WHAT IS BEING ASKED: All lines holding the word "computation" should be located in the records and copied.

GIVEN RECORDS:
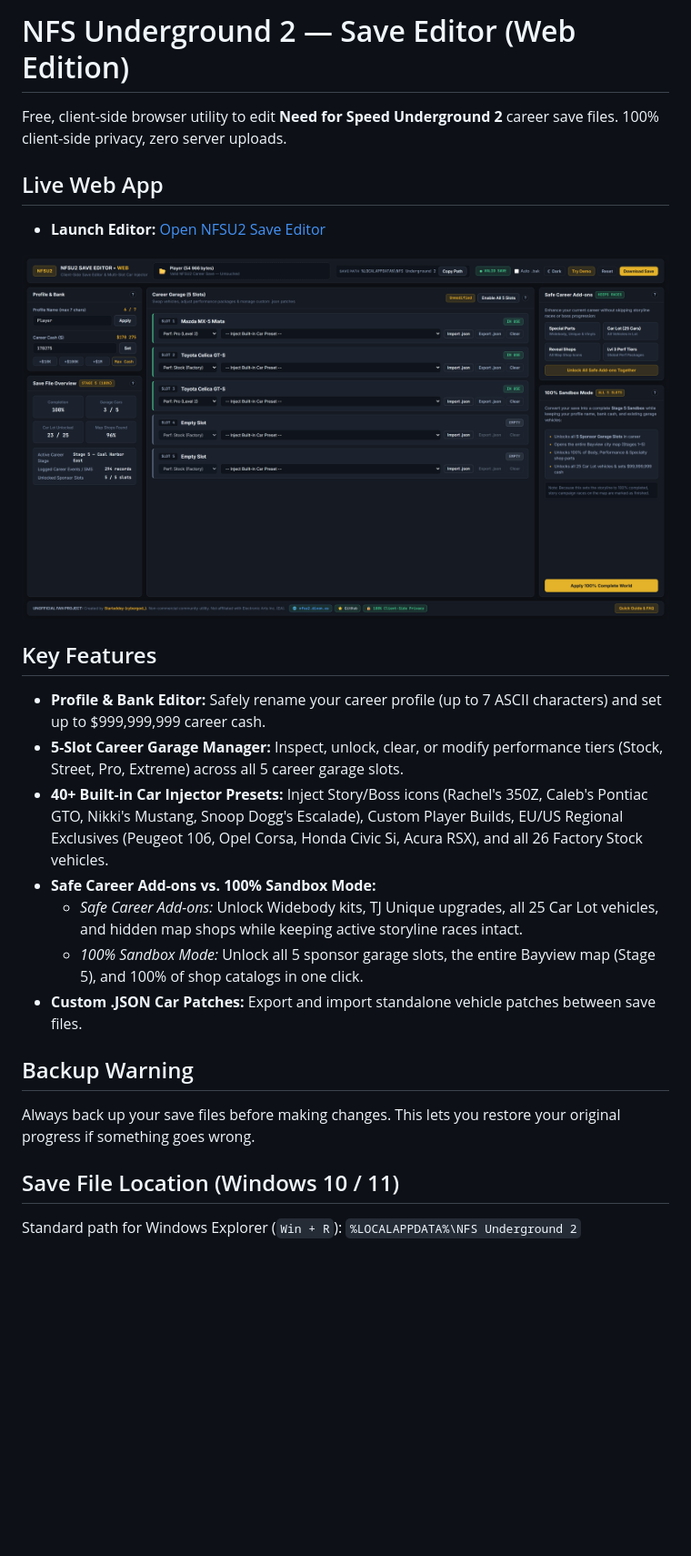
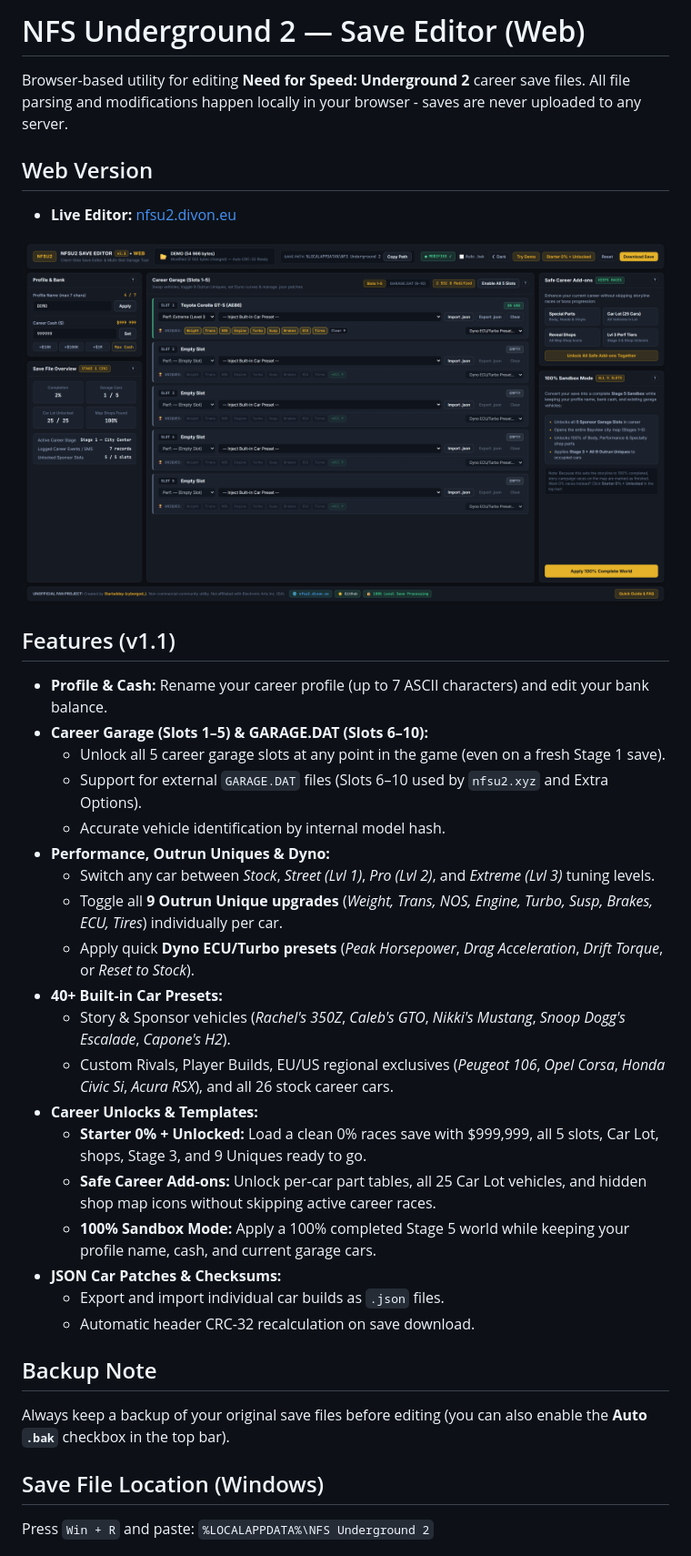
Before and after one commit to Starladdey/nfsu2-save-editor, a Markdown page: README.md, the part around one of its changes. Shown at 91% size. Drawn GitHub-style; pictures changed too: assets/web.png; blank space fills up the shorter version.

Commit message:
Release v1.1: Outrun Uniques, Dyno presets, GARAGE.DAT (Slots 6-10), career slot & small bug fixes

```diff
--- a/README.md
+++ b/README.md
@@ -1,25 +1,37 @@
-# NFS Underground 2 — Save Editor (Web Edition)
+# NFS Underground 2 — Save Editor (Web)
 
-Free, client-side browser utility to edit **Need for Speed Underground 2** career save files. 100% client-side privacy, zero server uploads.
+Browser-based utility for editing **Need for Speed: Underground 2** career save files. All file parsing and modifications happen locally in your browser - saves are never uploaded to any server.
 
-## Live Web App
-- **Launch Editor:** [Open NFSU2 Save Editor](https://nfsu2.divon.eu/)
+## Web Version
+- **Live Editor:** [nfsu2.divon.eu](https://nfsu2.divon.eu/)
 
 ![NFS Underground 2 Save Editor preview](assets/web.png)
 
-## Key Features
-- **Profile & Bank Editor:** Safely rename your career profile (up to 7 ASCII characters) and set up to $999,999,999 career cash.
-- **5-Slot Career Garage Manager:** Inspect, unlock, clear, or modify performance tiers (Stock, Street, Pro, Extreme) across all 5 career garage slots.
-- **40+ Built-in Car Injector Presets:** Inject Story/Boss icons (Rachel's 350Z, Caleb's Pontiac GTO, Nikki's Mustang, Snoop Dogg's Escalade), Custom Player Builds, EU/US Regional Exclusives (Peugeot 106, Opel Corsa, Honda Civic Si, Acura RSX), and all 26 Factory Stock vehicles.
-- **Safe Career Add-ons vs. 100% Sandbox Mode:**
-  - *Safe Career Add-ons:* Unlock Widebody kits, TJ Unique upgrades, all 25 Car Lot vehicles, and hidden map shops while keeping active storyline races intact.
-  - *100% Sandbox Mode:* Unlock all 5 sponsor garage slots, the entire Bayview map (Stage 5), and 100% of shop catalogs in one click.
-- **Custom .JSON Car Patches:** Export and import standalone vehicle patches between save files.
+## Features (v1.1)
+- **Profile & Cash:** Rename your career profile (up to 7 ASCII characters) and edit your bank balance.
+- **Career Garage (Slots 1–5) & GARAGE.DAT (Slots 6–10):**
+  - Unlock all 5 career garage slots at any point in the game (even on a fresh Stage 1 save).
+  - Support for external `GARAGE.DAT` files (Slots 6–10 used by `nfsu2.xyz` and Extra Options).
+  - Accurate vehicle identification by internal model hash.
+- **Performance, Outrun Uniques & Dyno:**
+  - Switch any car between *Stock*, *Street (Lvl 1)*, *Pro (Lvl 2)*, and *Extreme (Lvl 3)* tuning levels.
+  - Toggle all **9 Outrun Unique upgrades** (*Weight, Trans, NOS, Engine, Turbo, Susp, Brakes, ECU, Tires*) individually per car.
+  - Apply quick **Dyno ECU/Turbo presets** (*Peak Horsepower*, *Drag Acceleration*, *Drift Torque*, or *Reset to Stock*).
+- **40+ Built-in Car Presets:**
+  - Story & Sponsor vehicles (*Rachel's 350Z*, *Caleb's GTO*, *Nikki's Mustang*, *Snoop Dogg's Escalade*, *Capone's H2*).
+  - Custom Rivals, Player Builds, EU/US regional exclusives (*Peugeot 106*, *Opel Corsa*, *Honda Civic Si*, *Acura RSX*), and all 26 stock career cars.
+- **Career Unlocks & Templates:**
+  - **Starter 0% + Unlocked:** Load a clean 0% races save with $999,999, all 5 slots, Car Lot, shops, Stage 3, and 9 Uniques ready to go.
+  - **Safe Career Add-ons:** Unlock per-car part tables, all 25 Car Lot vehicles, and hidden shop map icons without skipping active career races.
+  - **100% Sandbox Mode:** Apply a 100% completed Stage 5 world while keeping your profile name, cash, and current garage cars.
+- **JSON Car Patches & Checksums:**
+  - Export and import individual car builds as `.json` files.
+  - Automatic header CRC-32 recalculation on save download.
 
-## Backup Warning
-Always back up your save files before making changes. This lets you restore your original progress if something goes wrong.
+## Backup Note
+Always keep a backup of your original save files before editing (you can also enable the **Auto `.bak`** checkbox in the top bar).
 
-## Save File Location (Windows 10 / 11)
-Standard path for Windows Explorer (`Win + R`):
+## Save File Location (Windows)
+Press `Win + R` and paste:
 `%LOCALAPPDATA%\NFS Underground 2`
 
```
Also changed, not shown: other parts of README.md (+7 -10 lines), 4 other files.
---
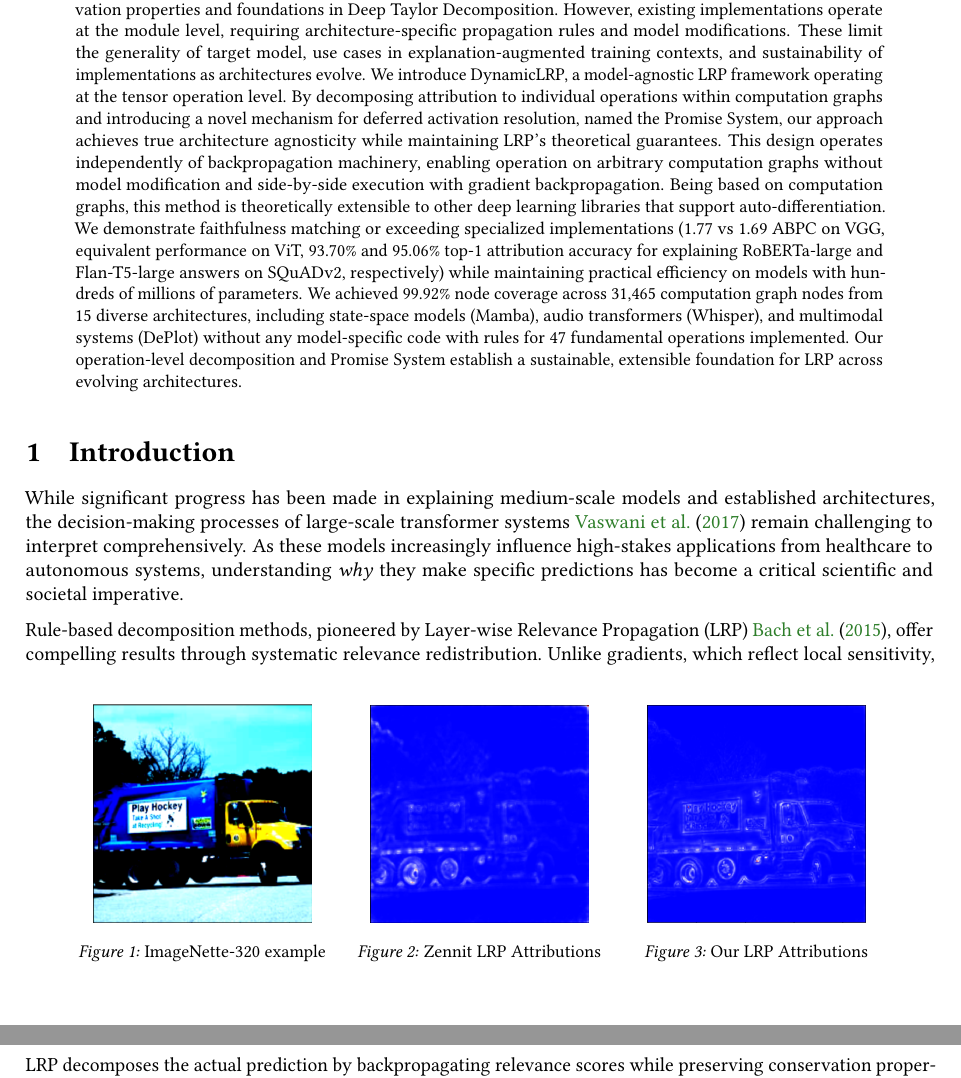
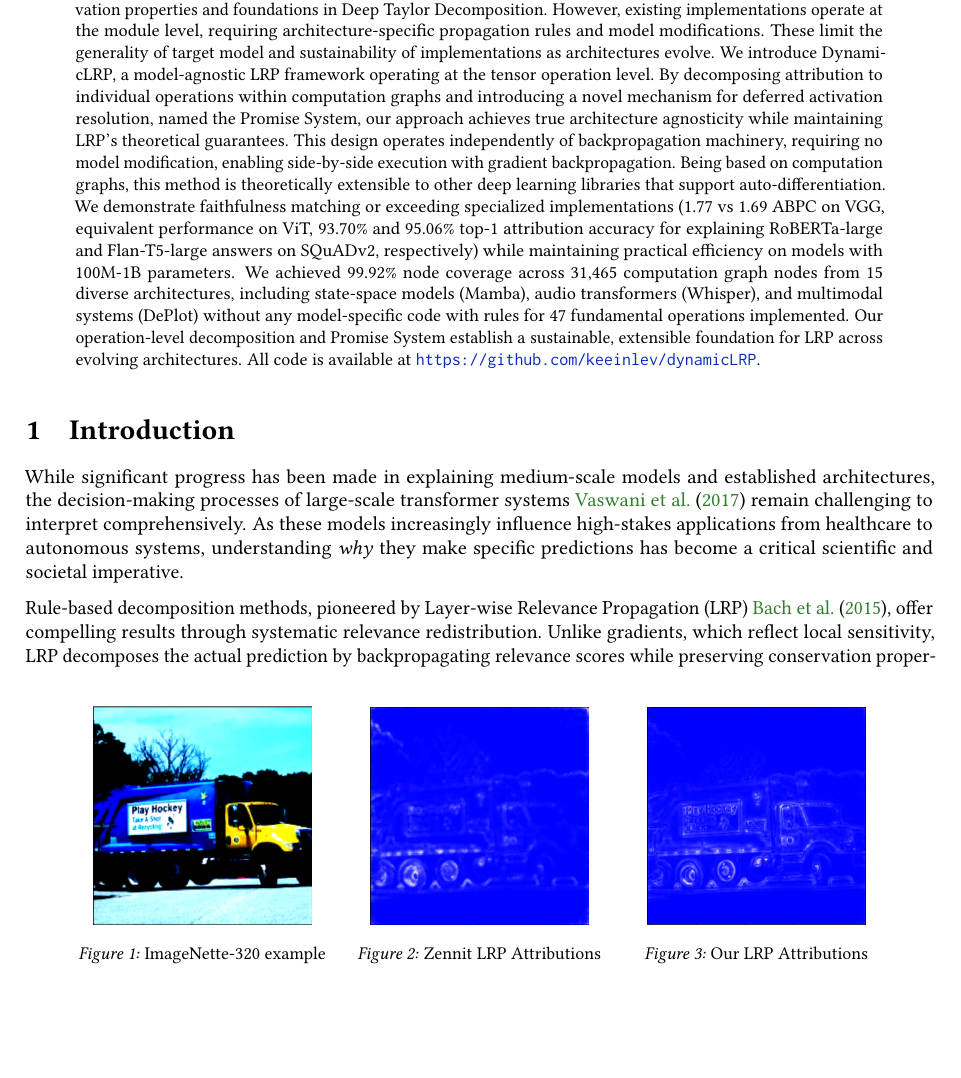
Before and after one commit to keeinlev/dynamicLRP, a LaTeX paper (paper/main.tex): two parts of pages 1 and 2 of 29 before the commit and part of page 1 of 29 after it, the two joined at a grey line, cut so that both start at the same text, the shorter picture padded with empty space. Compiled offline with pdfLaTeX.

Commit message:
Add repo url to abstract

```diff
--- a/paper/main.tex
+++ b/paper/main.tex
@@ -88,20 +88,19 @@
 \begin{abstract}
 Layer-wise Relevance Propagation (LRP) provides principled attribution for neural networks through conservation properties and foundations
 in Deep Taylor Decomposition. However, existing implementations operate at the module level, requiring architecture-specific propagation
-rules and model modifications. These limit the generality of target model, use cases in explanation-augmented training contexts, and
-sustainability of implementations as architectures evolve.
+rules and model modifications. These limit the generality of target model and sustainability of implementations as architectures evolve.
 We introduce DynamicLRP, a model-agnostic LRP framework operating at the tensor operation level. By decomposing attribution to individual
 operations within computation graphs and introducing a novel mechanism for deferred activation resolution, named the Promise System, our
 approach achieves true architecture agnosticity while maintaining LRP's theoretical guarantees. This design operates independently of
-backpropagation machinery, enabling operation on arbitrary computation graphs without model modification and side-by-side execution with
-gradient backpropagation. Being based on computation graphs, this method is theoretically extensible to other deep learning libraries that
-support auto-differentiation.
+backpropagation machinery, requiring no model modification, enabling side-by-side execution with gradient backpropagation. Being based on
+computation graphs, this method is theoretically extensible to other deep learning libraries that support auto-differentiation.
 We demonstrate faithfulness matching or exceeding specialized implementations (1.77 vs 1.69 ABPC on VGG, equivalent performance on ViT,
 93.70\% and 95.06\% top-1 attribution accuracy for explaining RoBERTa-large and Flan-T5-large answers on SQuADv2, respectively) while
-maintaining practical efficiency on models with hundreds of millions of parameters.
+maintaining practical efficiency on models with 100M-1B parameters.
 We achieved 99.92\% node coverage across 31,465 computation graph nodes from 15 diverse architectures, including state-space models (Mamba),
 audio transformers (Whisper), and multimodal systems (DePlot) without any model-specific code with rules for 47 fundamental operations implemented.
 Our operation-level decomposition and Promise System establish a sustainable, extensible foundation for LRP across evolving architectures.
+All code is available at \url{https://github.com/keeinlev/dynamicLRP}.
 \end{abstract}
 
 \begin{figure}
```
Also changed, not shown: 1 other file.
--
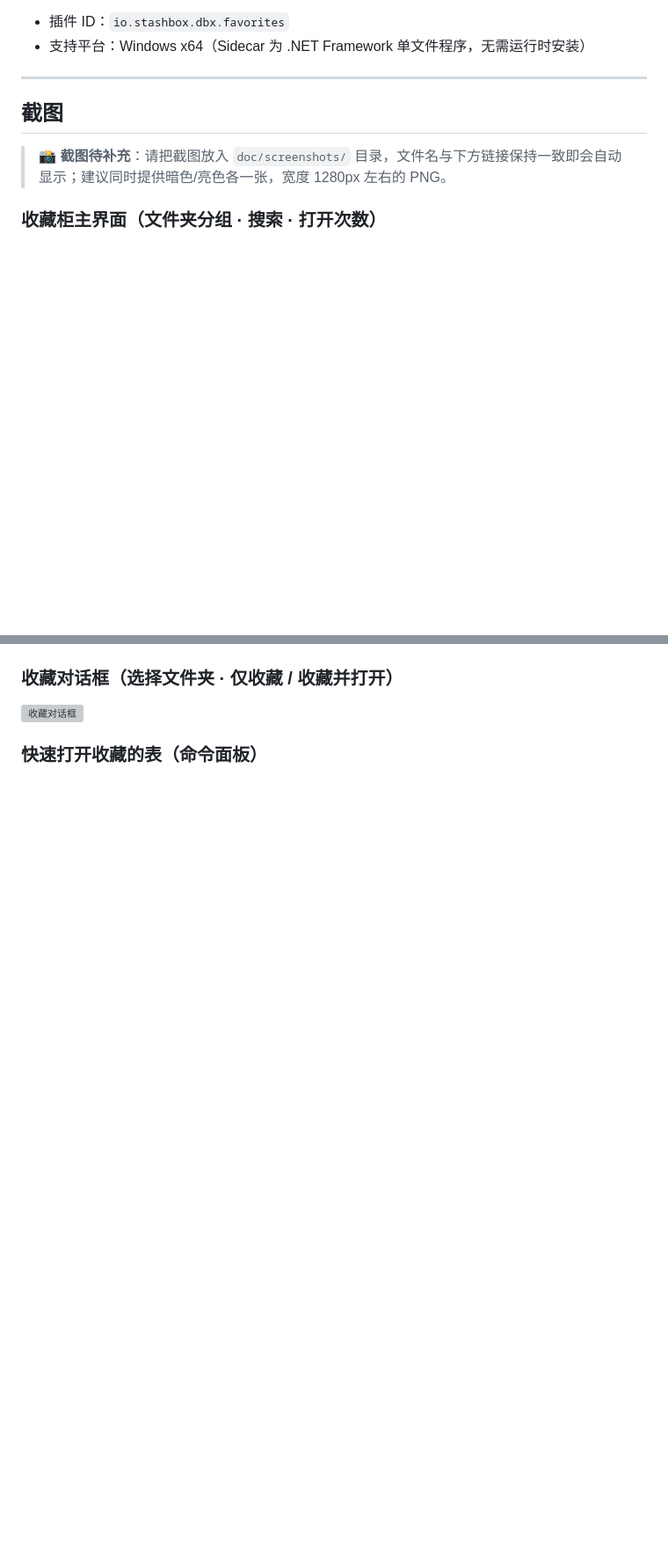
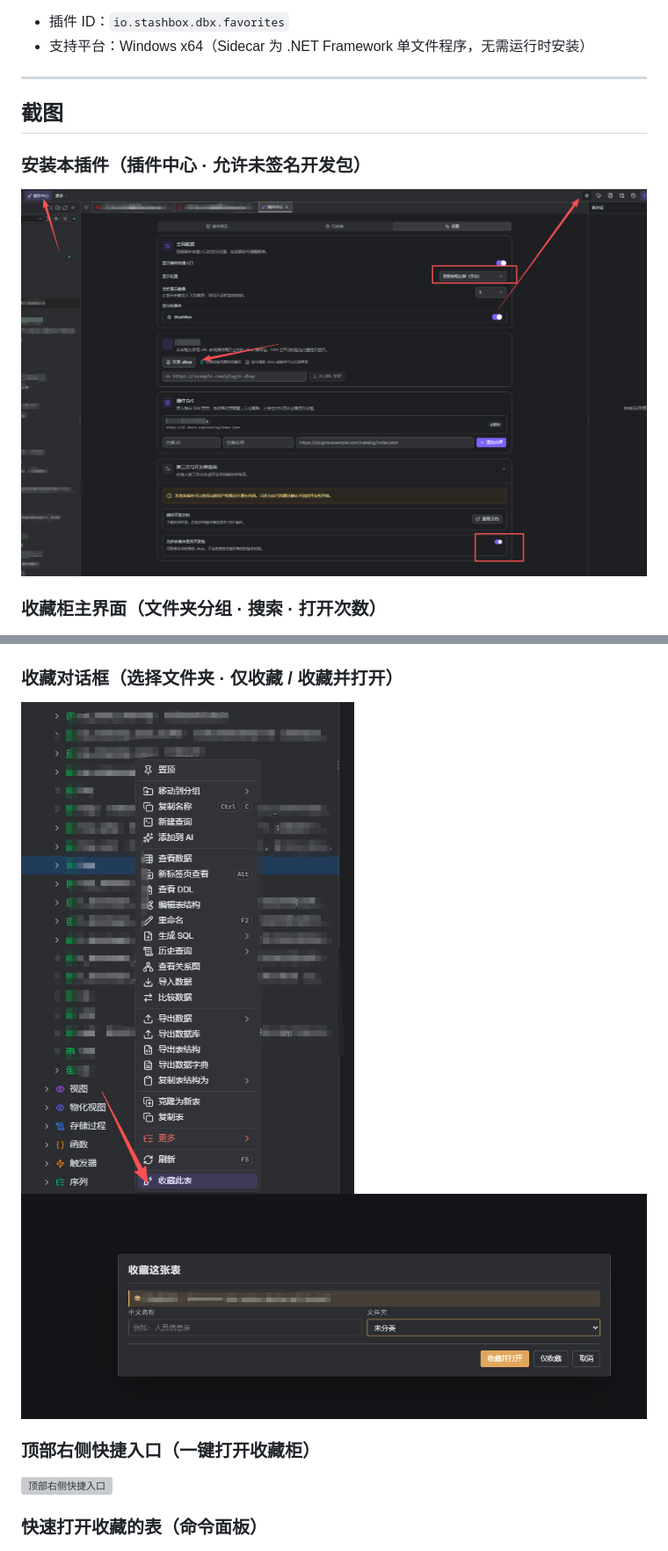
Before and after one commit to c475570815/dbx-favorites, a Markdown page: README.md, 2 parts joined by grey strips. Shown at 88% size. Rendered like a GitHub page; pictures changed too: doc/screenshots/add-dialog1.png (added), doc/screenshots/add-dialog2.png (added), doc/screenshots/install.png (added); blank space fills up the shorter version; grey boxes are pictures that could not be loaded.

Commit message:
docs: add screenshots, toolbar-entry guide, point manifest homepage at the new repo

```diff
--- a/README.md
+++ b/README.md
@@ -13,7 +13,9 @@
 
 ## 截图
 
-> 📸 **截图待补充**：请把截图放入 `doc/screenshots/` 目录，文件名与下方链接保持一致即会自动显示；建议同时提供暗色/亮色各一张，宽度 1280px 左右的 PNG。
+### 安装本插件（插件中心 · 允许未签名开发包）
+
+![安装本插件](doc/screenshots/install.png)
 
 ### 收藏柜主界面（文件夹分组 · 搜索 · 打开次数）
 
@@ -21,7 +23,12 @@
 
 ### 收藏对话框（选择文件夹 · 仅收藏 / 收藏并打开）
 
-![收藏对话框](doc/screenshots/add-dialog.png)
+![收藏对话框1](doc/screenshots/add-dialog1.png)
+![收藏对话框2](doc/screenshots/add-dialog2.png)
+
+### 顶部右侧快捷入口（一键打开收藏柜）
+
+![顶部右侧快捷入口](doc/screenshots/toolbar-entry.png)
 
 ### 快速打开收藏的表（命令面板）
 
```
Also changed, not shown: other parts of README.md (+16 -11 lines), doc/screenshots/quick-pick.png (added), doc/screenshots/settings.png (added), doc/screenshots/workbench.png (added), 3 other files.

EXERCISE RESPONSE:
 operations within computation graphs and introducing a novel mechanism for deferred activation resolution, named the Promise System, our
-backpropagation machinery, enabling operation on arbitrary computation graphs without model modification and side-by-side execution with
-gradient backpropagation. Being based on computation graphs, this method is theoretically extensible to other deep learning libraries that
+computation graphs, this method is theoretically extensible to other deep learning libraries that support auto-differentiation.
 We achieved 99.92\% node coverage across 31,465 computation graph nodes from 15 diverse architectures, including state-space models (Mamba),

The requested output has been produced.